▶ [Dataset extract]
━━━━━━━━━━━━━━━━

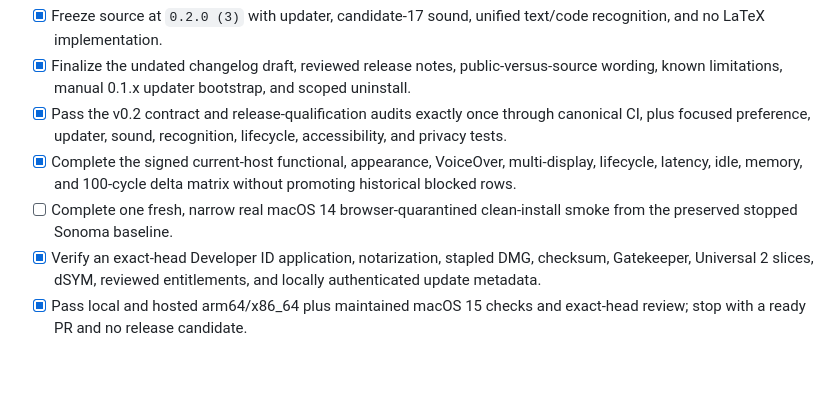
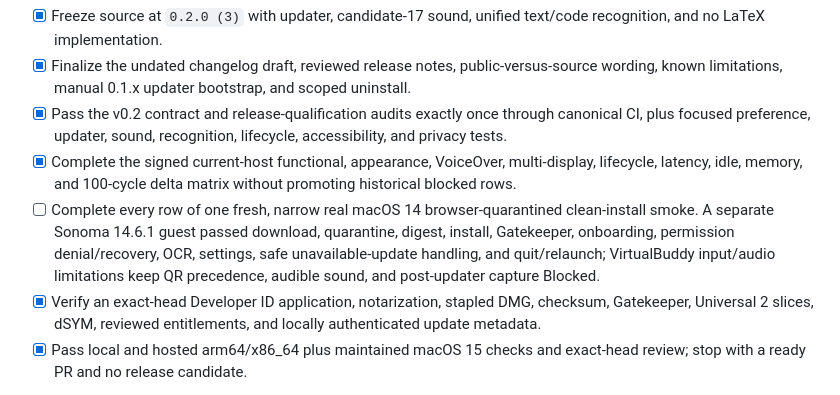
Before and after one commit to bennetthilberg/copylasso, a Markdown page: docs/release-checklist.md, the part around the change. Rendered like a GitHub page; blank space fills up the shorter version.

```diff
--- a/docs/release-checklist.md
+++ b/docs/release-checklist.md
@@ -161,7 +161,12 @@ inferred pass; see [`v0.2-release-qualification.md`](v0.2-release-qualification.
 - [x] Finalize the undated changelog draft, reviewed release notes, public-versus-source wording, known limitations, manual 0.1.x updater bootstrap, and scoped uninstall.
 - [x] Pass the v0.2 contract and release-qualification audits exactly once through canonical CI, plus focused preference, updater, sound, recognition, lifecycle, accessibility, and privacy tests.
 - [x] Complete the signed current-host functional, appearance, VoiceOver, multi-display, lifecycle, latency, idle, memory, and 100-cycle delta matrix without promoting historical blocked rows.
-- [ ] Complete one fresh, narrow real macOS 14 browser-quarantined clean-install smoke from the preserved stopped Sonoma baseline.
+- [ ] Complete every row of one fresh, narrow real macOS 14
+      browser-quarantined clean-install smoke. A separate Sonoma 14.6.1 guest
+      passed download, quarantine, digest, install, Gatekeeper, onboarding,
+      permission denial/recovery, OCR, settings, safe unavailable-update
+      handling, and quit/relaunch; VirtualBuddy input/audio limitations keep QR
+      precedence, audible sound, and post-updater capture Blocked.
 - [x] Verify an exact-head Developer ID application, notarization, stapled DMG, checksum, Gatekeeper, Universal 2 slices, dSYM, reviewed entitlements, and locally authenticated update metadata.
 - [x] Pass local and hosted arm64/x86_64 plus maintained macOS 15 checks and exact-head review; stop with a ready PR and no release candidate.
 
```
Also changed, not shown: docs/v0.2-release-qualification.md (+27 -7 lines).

━━━━━━━━━━━━━━━━

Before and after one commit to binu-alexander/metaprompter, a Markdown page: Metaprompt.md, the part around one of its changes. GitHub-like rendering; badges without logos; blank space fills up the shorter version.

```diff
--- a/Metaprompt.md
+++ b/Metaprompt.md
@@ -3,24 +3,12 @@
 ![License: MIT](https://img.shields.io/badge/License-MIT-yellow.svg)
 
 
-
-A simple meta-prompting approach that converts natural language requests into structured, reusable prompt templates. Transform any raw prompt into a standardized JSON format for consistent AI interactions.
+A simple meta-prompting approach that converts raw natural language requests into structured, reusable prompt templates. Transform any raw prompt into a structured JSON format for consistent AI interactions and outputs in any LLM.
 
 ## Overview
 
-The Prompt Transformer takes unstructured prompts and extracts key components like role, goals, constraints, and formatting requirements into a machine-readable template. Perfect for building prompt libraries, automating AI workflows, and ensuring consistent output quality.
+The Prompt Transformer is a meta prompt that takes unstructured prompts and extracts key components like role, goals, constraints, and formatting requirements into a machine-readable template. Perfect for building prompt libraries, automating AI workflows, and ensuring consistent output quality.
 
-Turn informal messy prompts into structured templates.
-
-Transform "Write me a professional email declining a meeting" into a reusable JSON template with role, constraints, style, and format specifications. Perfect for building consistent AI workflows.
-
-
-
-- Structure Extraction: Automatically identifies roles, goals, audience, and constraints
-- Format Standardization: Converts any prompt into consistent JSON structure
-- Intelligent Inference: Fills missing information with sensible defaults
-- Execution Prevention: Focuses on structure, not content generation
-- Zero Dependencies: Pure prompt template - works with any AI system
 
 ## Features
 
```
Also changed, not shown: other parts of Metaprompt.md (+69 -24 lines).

━━━━━━━━━━━━━━━━

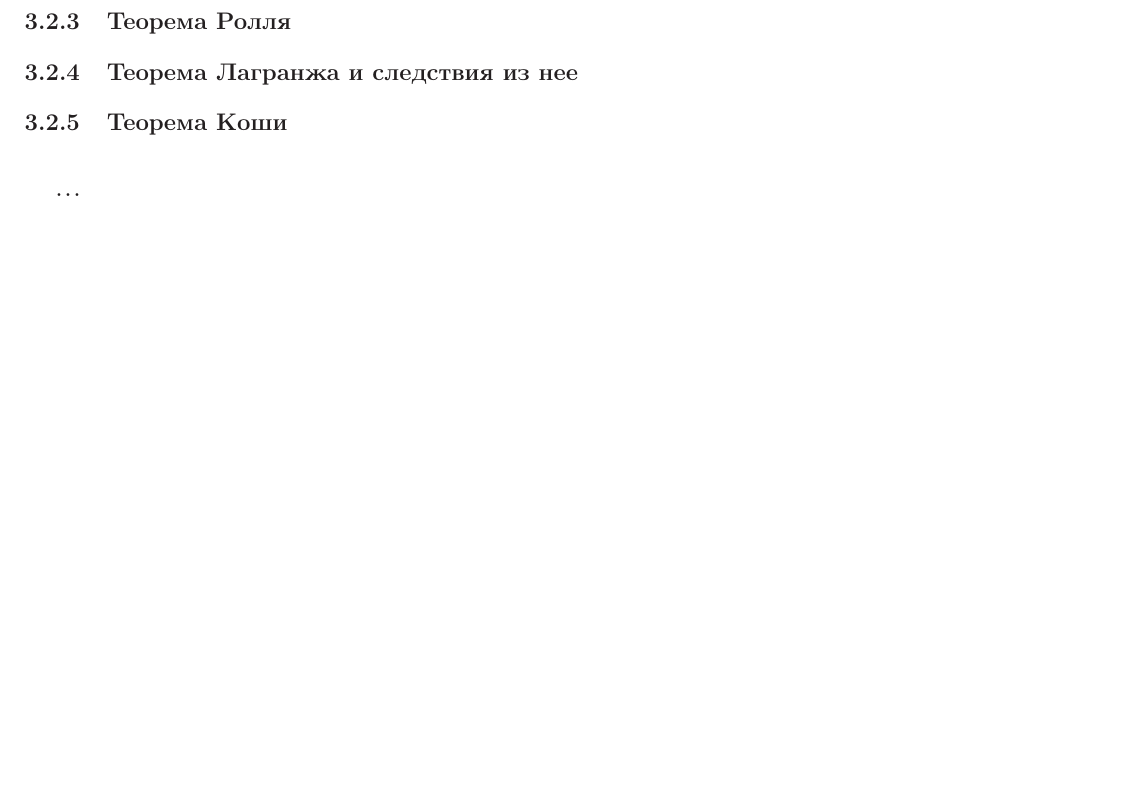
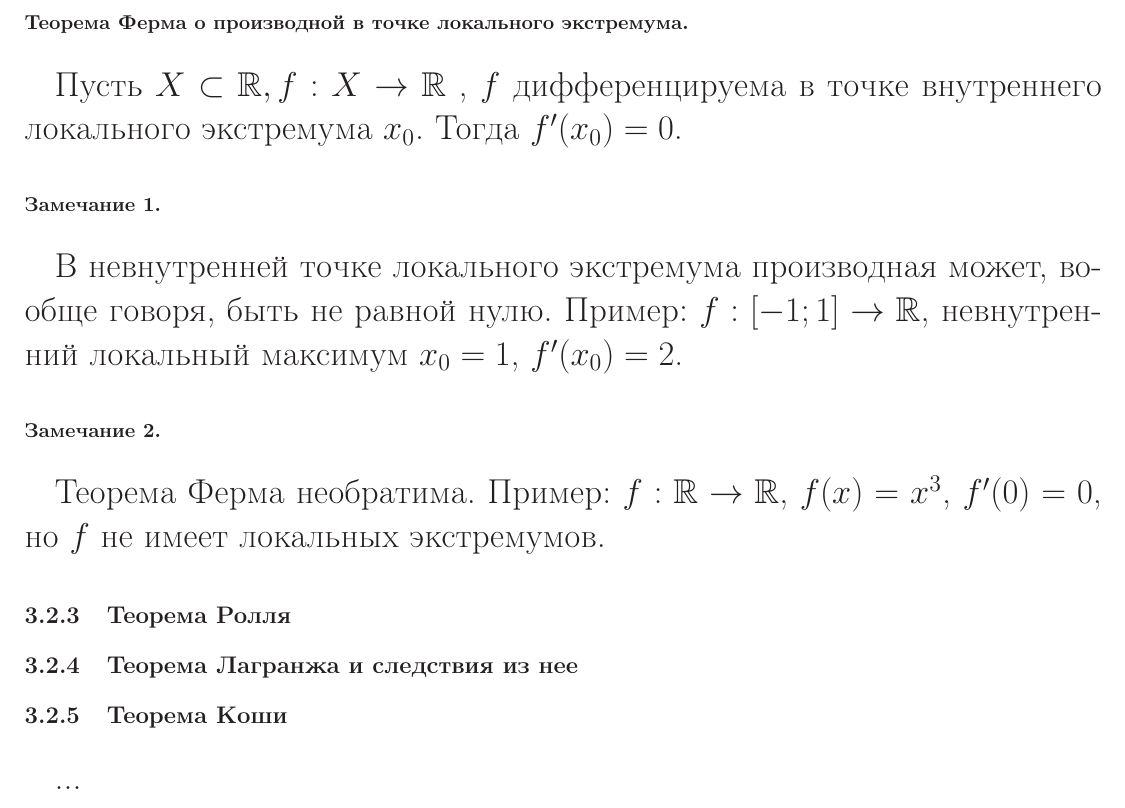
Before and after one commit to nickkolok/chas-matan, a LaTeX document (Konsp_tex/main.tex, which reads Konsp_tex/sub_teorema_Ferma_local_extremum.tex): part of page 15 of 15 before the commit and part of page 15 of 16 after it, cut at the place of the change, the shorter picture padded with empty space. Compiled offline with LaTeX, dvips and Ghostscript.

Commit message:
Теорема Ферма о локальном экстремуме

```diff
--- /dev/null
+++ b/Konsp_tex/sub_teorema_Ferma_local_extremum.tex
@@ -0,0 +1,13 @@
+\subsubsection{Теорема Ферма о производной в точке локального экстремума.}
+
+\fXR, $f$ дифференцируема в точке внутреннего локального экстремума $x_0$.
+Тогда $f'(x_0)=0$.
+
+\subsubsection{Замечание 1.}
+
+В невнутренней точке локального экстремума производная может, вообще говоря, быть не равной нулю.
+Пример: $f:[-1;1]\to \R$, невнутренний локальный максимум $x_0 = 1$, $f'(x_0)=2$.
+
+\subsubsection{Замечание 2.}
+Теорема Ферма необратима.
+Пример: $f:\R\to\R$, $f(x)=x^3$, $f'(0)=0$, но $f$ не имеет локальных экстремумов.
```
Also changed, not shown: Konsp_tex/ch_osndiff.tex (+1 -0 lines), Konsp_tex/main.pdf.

━━━━━━━━━━━━━━━━

▶ [Exercise] In how many lines of the listing does the word "Теорема" appear? Give the number by itself.

▶ [Exercise response] 3